TPM spoke with Bob Vander Plaats, the Iowa conservative activist and former gubernatorial candidate who has pitched the “Marriage Vow” pledge for presidential candidates competing in the state caucuses. And while he’s not too perturbed that Newt Gingrich and Tim Pawlenty are not signing it (at least not yet), he’s got some pretty strong words for Mitt Romney.
Tuesday night, Romney’s campaign slammed the pledge, saying that it “contained references and provisions that were undignified and inappropriate for a presidential campaign.
“One of the reasons we put the pledge together was for a person or candidate like Gov. Romney,” Vander Plaats told TPM, “because it’s been well documented that Gov. Romney has been all over the board when it comes to marriage, or abortion, or universal health care.”
Vander Plaats also added: “These types of no-commitments on my part to marriage and family, I don’t think that’s going to do his campaign any favors in the state of Iowa.

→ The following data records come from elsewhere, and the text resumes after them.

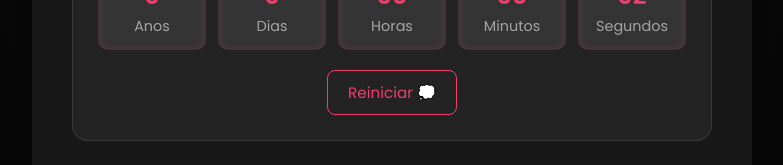
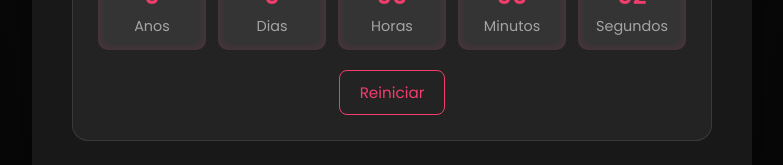
Before and after one commit to Adennilson/Momento-unico, a plain HTML site: page index.html in a window 1280 px wide. Both pictures are taken after a click on the button "Sim, eu aceito 💕". Shown: the part 545-710 px from the top of the page, without its empty margins (248-1031 px from the left). Drawn offline with Linux system fonts and the light colour scheme.

Commit message:
Update reset button text to remove emoji
Removed emoji from reset button text.

```diff
--- a/index.html
+++ b/index.html
@@ -38,7 +38,7 @@
           <div><span id="minutes">00</span><small>Minutos</small></div>
           <div><span id="seconds">00</span><small>Segundos</small></div>
         </div>
-        <button class="reset" id="resetBtn">Reiniciar 💭</button>
+        <button class="reset" id="resetBtn">Reiniciar</button>
       </div>
 
       <footer>Hum....</footer>
```
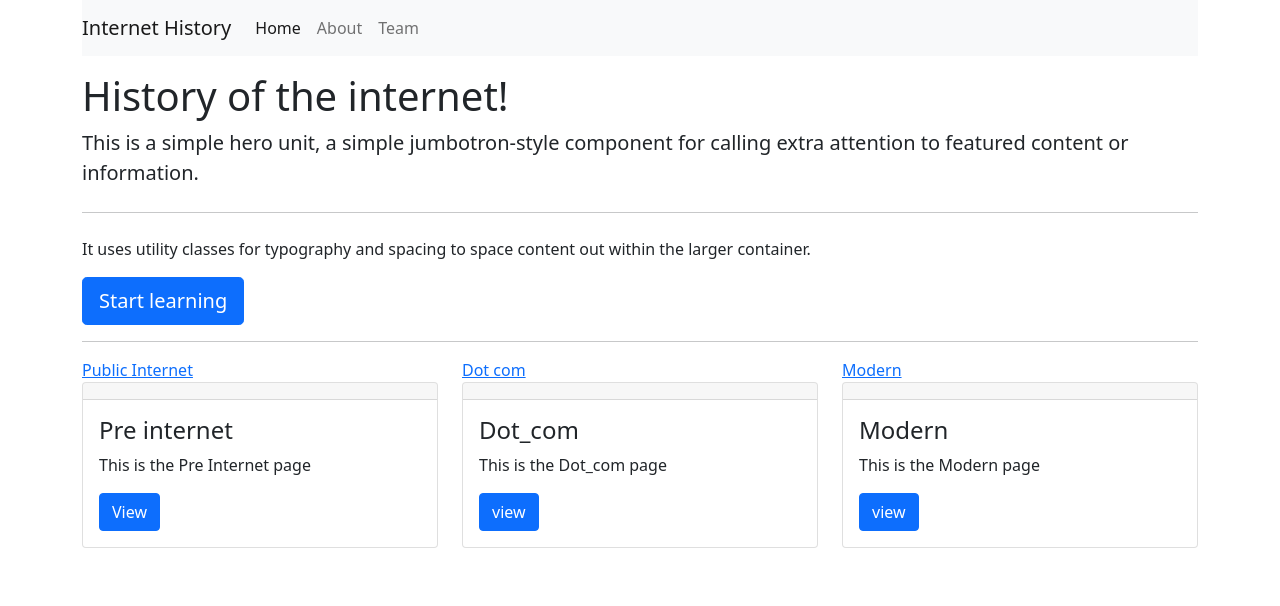
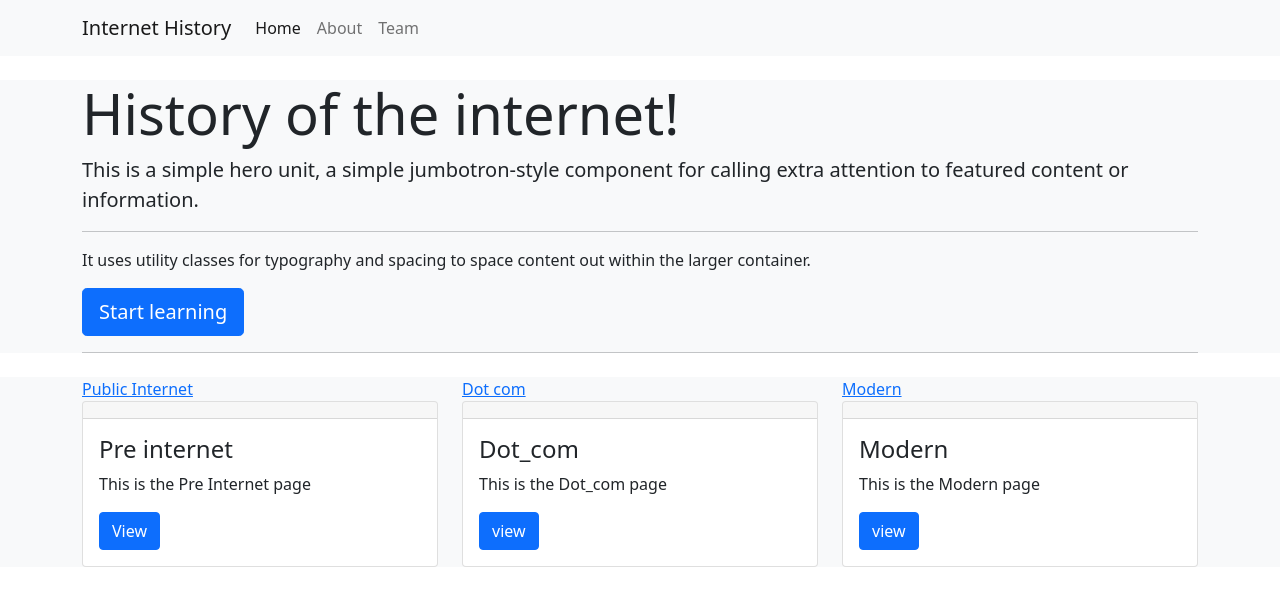
Before and after one commit to gn32/history, a plain HTML site: page index.html in a window 1280 px wide. Drawn offline with nearby package versions, Linux system fonts and the light colour scheme.

Commit message:
Task: fix githubpages

```diff
--- a/index.html
+++ b/index.html
@@ -12,8 +12,9 @@
     <title>My first website</title>
 </head>
 <body>
-<div class="container">
-    <nav class="navbar navbar-expand-lg navbar-light bg-light mb-3">
+<header class="bg-light">
+    <div class="container-xl">
+        <nav class="navbar navbar-expand-lg navbar-light bg-light mb-1">
             <a class="navbar-brand" href="Index.html">Internet History</a>
             <button class="navbar-toggler" type="button" data-toggle="collapse" data-target="#navbarNav"
                     aria-controls="navbarNav" aria-expanded="false" aria-label="Toggle navigation">
@@ -33,18 +34,26 @@
                 </ul>
             </div>
         </nav>
+        </div>
+    </header>
 
+<header class="bg-light">
+    <div class="container mt-4 mb-4">
 <div class="jumbotron">
-        <h1 class="display-10">History of the internet!</h1>
+    <h3 class="display-4">History of the internet!</h3>
     <p class="lead">This is a simple hero unit, a simple jumbotron-style component for calling extra attention to
         featured content or information.</p>
-        <hr class="my-4">
+    <hr class="my-10">
     <p>It uses utility classes for typography and spacing to space content out within the larger container.</p>
     <p class="lead">
         <a class="btn btn-primary btn-lg" href="pre.html" role="button">Start learning</a>
     </p>
 </div>
 <hr>
+        </div>
+</header>
+<header class="bg-light">
+    <div class="container-lg">
 <div class="row">
     <div class="col-sm">
         <a href="pre.html">Public Internet</a>
@@ -84,6 +93,8 @@
     </div>
 </div>
 </div>
+    </div>
+</header>
 
 
 <!-- Optional JavaScript; choose one of the two! -->
```
Also changed, not shown: Team.html (+1 -1 lines), 1 other file. Lines whose indentation alone changed are shown as unchanged.
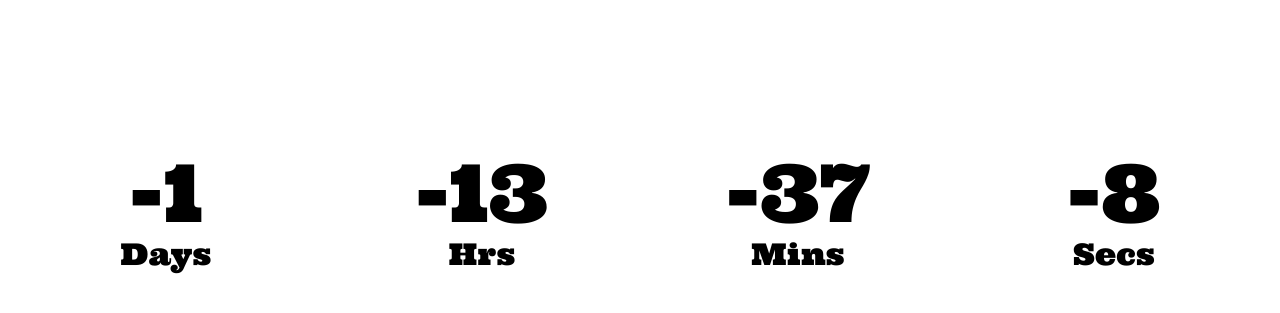
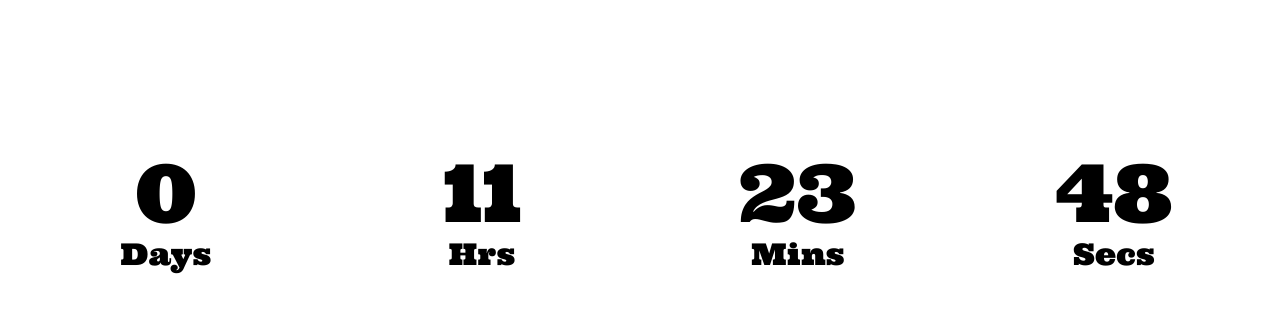
Before and after one commit to MM696/Calender, a plain HTML site: page 3.1 Count Down Clock/index.html in a window 1280 px wide. Shown: the part 233-546 px from the top of the page. Drawn offline with Linux system fonts and the light colour scheme; a web font is replaced by a local one.

Commit message:
initial commit

```diff
--- a/3.1 Count Down Clock/index.js
+++ b/3.1 Count Down Clock/index.js
@@ -1,5 +1,5 @@
 // Getting formatted date from date string
-let deadline = new Date("Dec 21, 2024 00:00:00").getTime();
+let deadline = new Date("Dec 22, 2024 00:00:00").getTime();
 
 // Calling defined function at certain intervals
 let x = setInterval(function () {
```
Also changed, not shown: 1.0_Calender/styles.css (+0 -86 lines).
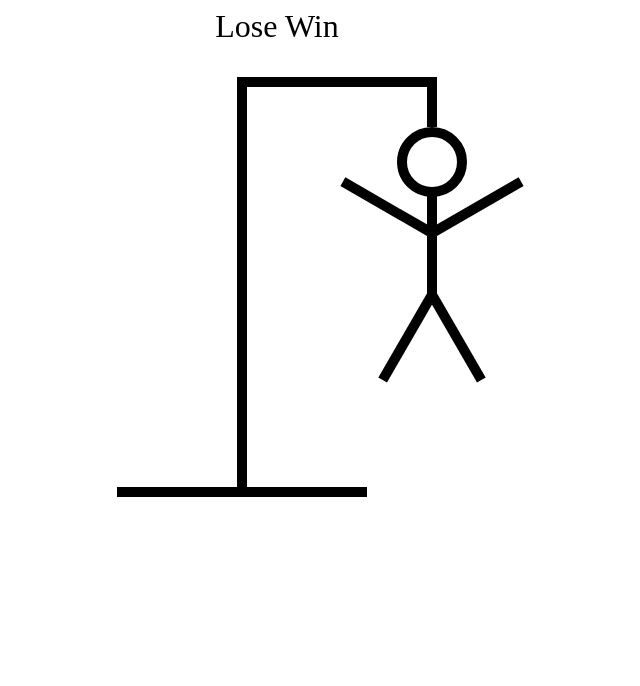
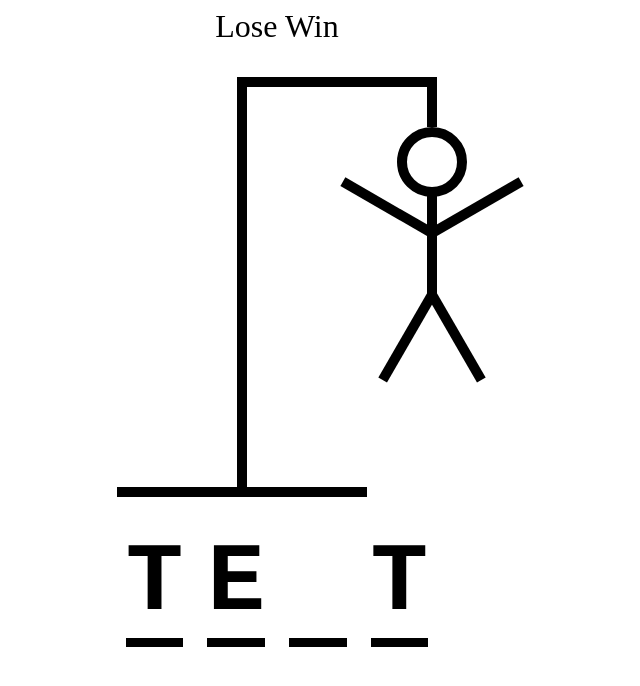
Before and after one commit to callumbuttery/Hangman, a React (Vite) app: page / in a window 1280 px wide. Shown: the top 686 px of the page, without its empty margins (363-1003 px from the left). Built offline with nearby package versions, Linux system fonts and the light colour scheme.

Commit message:
Feat: add in word

```diff
--- a/src/components/HangmanWord.tsx
+++ b/src/components/HangmanWord.tsx
@@ -1,7 +1,13 @@
-export const HangmanWord: React.FC = () => {
+export function HangmanWord() {
+    const word = "test";
+    const guessedLetters = ['t', 'e'];
     return (
-        <div>
-
+        <div style={{ display: 'flex', gap: '.25em', fontSize: '6rem', fontWeight: "bold", textTransform: 'uppercase', fontFamily: 'monospace' }}>
+            {word.split("").map((letter, index) => (
+                <span style={{  borderBottom: '.1em solid black'}} key={index}>
+                    <span style={{ visibility: guessedLetters.includes(letter) ? 'visible' : 'hidden'}}>{letter}</span>
+                </span>
+            ))}
         </div>
     )
 }
```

The “Marriage Vow” involves a candidate pledging personal fidelity to his or her spouse, that he or she would change divorce laws to make “quickie divorces” more difficult, and would oppose gay marriage, pornography, and “Sharia Islam,” among other things.
Two Republican candidates, Michele Bachmann and Rick Santorum, signed the pledge, and then immediately encountered controversy due to the resolution’s original preamble language on slavery — which has since been edited out — stating, quite contrary to the facts, that African-American families were more secure under slavery than they are today, under an African-American president.
Earlier, Newt Gingrich declined to sign the pledge for now — instead wanting to work with the group to clarify other language in the pledge. Then today, Pawlenty released a statement saying in part: “rather than sign onto the words chosen by others, I prefer to choose my own words, especially seeking to show compassion to those who are in broken families through no fault of their own.”
Vander Plaats told TPM that such statements would not fully replace the pledge, but that he would be glad to work with Gingrich, and appreciates Pawlenty’s statement (which he had not yet had the chance to read, with the key quote being told to him over the phone during the interview) and invites the candidates to make their case to voters in Iowa.
“I think they’re vastly different,” said Vander Plaats. “I mean, Romney says it’s undignified and inappropriate. Undignified and inappropriate is a long way from Newt saying i want my policy guys to work with Vander Plaats and his team. And it’s a long way from the statement from Pawlenty that you just read to me.”